The Bombay High Court Monday rejected actor Salman Khan’s application to summon singer Kamaal Khan as a witness in the 2002 hit-and-run case. The court observed that this was not a case where the matter could not be disposed of without recording the evidence of Kamaal Khan.
Justice A R Joshi is hearing the actor’s appeal against the five-year conviction by a sessions court, daily. He said, “It is the considered view of the court that there is nothing in this application for summoning Kamaal Khan and recording his evidence” while saying that Kamaal was in the car when Salman left his apartment till the time of the accident.
He, however, said that it was not as if a “just” judgment could not be delivered in the appeal without Kamaal Khan’s evidence. “The aspect of non-examination of a material witness will be dealt with later during the conclusion of argument. But this is not a case which without the evidence of Kamaal Khan cannot be disposed of,” said Justice Joshi.
However, Joshi said that the evidence of defence witness Ashok Singh could be considered even if it had been rejected by the trail court.
Salman Khan through his counsel, senior lawyer Amit Desai, had filed an application in HC on November 16 this year, urging that the court issue directions to summon Kamaal Khan.
In his application, advocate Desai had urged the HC to invoke its powers under section 391 of the Criminal Procedure Code (appellate court may take further evidence or direct it to be taken) to summon Kamaal Khan as a witness for additional evidence in the case. Desai had said that ignoring Kamaal Khan’s evidence would cause “enormous prejudice” to his client.
Desai had also argued that the sessions court ought to have summoned Kamaal by exercising powers under Section 311, CrPC (power to summon material witness, or examine person present), after it had rubbished evidence of Salman Khan’s driver Ashok Singh, claiming he was driving the car.
The court held that the primary object of Section-391 was “prevention of guilty man’s escape through ignorant proceedings before the court. But an innocent person should not be wrongly convicted”, pointing out that deciding on this issue was the discretion of the court.

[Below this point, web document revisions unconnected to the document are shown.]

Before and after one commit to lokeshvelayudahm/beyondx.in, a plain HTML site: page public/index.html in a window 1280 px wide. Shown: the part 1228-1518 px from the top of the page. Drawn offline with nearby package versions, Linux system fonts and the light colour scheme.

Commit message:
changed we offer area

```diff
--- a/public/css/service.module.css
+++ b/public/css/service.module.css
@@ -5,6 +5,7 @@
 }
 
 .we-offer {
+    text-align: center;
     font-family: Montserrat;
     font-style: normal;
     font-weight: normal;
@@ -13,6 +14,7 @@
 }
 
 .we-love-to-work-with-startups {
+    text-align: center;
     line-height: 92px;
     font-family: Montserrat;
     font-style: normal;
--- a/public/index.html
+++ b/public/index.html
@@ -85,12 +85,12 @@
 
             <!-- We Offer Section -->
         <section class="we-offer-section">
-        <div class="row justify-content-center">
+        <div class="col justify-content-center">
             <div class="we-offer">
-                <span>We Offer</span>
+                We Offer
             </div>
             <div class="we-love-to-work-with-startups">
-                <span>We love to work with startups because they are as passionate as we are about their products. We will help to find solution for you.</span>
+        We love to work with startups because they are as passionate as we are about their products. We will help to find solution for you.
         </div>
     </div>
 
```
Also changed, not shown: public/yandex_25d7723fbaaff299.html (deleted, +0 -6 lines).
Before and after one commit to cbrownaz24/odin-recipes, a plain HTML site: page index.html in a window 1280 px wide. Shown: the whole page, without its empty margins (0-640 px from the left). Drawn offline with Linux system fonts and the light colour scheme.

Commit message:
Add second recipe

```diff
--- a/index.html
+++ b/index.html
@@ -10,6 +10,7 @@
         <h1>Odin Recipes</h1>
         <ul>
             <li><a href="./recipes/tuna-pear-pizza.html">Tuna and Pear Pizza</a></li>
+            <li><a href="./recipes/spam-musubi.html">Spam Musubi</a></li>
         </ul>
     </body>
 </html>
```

Special Public Prosecutor Sandeep Shinde, meanwhile, had argued that the defence’s application had come way too late. Shinde had added that the evidence of the prosecution before the sessions court was sufficient to hold Salman guilty for offences he has been charged under and that the application was malafide and belated.